Less time exercising
How can the correlation be explained? “We identified a significant indirect effect which shows that people who spend more time playing video games also spend less time exercising and therefore weigh more or have more body mass,” the team from Würzburg and Linz writes. Other factors such as eating junk food while gaming or lack of sleep were not verified because there were not enough relevant studies available.
The scientists considered only sedentary video games in their current analysis – i.e. games that are played in a sitting position. Active video games such as Wii Sports or Pokémon Go, which require the players to move, were not taken into consideration.
About this neuroscience research article
Source: University of Würzburg Media Contacts: Dr. Markus Appel – University of Würzburg Image Source: The image is in the public domain.
Exploring the myth of the chubby gamer: A meta-analysis of studies on sedentary video gaming and body mass
Rationale. High body mass and obesity are frequently linked to the use of sedentary media, like television (TV) or non-active video games. Empirical evidence regarding video gaming, however, has been mixed, and theoretical considerations explaining a relationship between general screen time and body mass may not generalize to non-active video gaming.
Objective The current meta-analysis had two main goals. First, we wanted to provide an estimate of the average effect size of the relationship between sedentary video gaming and body mass. In doing so we acknowledged several context variables to gauge the stability of the average effect. Second, to provide additional evidence on processes, we tested the displacement effect of physical activity by video gaming time with the help of a meta-analytic structural equation model (MASEM).
Method Published and unpublished studies were identified through keyword searches in different databases and references in relevant reports were inspected for further studies. We present a random-effects, three-level meta-analysis based on 20 studies (total N = 38,097) with 32 effect sizes.
Results The analyses revealed a small positive relationship between non-active video game use and body mass, , 95% CI [0.03, 0.14], indicating that they shared less than 1% in variance. The studies showed significant heterogeneity, Q (31) = 593.03, p < .001, I2 = 95.13. Moderator analyses revealed that the relationship was more pronounced for adults, , 95% CI [0.04, 0.40], as compared to adolescents, , 95% CI [-0.21, 0.23], or children, , 95% CI [-0.07, 0.25]. MASEM found little evidence for a displacement of physical activity through time spent on video gaming.

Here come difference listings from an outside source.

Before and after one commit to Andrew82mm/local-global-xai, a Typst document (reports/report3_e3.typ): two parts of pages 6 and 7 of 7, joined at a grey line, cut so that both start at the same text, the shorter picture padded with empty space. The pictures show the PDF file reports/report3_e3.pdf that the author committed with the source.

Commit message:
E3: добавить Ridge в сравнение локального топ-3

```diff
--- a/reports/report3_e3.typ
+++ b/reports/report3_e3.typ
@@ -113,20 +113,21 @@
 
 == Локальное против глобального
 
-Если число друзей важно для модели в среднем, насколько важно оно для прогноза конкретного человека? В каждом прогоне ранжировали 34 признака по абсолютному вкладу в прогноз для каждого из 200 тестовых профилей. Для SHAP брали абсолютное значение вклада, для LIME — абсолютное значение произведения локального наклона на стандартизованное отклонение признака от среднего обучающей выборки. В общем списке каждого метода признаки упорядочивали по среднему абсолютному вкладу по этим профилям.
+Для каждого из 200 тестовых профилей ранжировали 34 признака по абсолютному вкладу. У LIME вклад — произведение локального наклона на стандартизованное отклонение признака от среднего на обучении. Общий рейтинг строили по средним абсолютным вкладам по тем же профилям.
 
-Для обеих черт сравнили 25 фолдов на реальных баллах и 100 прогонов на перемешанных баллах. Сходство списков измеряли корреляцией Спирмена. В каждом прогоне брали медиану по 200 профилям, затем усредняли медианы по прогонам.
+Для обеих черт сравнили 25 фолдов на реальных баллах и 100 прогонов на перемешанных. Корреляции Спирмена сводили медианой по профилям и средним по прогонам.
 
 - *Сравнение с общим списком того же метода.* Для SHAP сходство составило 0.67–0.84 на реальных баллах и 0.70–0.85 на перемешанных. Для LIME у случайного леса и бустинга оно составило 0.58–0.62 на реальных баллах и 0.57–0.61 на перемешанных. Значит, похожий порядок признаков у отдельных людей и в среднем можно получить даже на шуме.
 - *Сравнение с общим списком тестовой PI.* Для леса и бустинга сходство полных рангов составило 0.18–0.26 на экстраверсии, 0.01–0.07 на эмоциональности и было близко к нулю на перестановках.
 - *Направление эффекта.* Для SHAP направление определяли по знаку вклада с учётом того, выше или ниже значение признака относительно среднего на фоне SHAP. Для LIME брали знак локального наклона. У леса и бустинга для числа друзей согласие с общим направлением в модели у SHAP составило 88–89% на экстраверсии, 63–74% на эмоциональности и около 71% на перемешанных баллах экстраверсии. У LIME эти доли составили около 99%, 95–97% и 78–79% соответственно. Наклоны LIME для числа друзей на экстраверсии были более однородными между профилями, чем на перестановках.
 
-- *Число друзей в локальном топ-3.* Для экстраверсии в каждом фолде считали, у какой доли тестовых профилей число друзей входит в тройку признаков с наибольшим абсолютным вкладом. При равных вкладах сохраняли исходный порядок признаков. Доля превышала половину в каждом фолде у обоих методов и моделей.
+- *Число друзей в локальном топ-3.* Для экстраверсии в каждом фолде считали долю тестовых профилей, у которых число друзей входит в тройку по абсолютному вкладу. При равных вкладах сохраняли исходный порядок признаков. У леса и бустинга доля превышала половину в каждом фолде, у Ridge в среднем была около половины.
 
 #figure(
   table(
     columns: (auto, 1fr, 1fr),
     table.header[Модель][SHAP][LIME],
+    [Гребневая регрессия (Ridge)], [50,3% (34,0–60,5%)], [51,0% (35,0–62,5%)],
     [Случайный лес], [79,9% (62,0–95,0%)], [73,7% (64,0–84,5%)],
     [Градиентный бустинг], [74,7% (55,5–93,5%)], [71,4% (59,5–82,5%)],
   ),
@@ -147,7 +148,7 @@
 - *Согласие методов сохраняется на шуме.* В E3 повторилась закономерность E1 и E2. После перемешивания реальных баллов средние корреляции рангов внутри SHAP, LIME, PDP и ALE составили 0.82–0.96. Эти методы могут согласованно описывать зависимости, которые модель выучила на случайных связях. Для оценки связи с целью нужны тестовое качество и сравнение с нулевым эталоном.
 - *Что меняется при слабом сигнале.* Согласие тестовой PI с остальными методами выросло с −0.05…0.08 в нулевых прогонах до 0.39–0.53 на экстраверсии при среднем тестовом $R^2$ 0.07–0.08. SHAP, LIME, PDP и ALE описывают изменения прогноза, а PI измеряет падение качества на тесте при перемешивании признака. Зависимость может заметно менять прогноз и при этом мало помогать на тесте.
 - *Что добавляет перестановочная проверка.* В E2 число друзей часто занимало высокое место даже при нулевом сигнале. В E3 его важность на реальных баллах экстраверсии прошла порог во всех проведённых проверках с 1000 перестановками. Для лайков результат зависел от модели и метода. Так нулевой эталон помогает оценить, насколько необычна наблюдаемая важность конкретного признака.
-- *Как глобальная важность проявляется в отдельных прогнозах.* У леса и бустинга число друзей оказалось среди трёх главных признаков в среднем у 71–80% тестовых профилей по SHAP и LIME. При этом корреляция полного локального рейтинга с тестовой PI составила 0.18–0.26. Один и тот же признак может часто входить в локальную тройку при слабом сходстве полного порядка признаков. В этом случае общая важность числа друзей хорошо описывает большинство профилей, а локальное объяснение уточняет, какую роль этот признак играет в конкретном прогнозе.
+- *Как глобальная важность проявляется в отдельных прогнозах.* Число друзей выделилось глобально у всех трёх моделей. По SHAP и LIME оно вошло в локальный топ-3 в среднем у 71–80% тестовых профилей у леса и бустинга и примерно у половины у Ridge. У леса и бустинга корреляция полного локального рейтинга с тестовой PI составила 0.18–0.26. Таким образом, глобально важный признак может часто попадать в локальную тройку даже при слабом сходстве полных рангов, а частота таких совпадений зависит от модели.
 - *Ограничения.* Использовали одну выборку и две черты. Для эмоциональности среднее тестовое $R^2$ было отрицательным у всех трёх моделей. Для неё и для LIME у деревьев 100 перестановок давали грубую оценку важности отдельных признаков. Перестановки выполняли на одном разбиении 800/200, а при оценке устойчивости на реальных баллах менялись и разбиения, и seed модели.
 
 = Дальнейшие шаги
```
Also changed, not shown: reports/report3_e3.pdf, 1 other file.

Conclusion These results do not corroborate the assumption of a strong link between video gaming and body mass as respective associations are small and primarily observed among adults.